▶ [BRIEF]
Please return the listing below word for word, minus its pictures.

▶ [STORED DATA]
_____

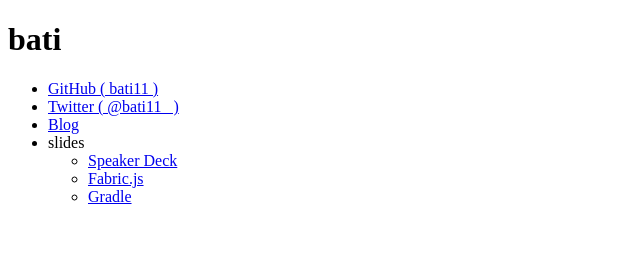
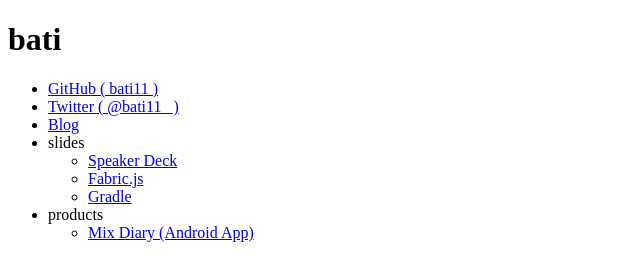
Before and after one commit to kariyayo/kariyayo.github.io, a plain HTML site: page index.html in a window 1280 px wide. Shown: the whole page, without its empty margins (0-640 px from the left). Drawn offline with Linux system fonts and the light colour scheme.

Commit message:
Add products

```diff
--- a/index.html
+++ b/index.html
@@ -18,6 +18,11 @@
         <li><a href="http://bati11.github.io/slides/gradle/#/">Gradle</a></li>
       </ul>
     </li>
+    <li>products
+      <ul>
+        <li><a href="https://play.google.com/store/apps/details?id=info.bati11.mixdiary.app&hl=ja">Mix Diary (Android App)</a></li>
+      </ul>
+    </li>
   </ul>
 </body>
 </html>
```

_____

▶ [EXERCISE ANSWER]
Before and after one commit to kariyayo/kariyayo.github.io, a plain HTML site: page index.html in a window 1280 px wide. Shown: the whole page, without its empty margins (0-640 px from the left). Drawn offline with Linux system fonts and the light colour scheme.

Commit message:
Add products

```diff
--- a/index.html
+++ b/index.html
@@ -18,6 +18,11 @@
         <li><a href="http://bati11.github.io/slides/gradle/#/">Gradle</a></li>
       </ul>
     </li>
+    <li>products
+      <ul>
+        <li><a href="https://play.google.com/store/apps/details?id=info.bati11.mixdiary.app&hl=ja">Mix Diary (Android App)</a></li>
+      </ul>
+    </li>
   </ul>
 </body>
 </html>
```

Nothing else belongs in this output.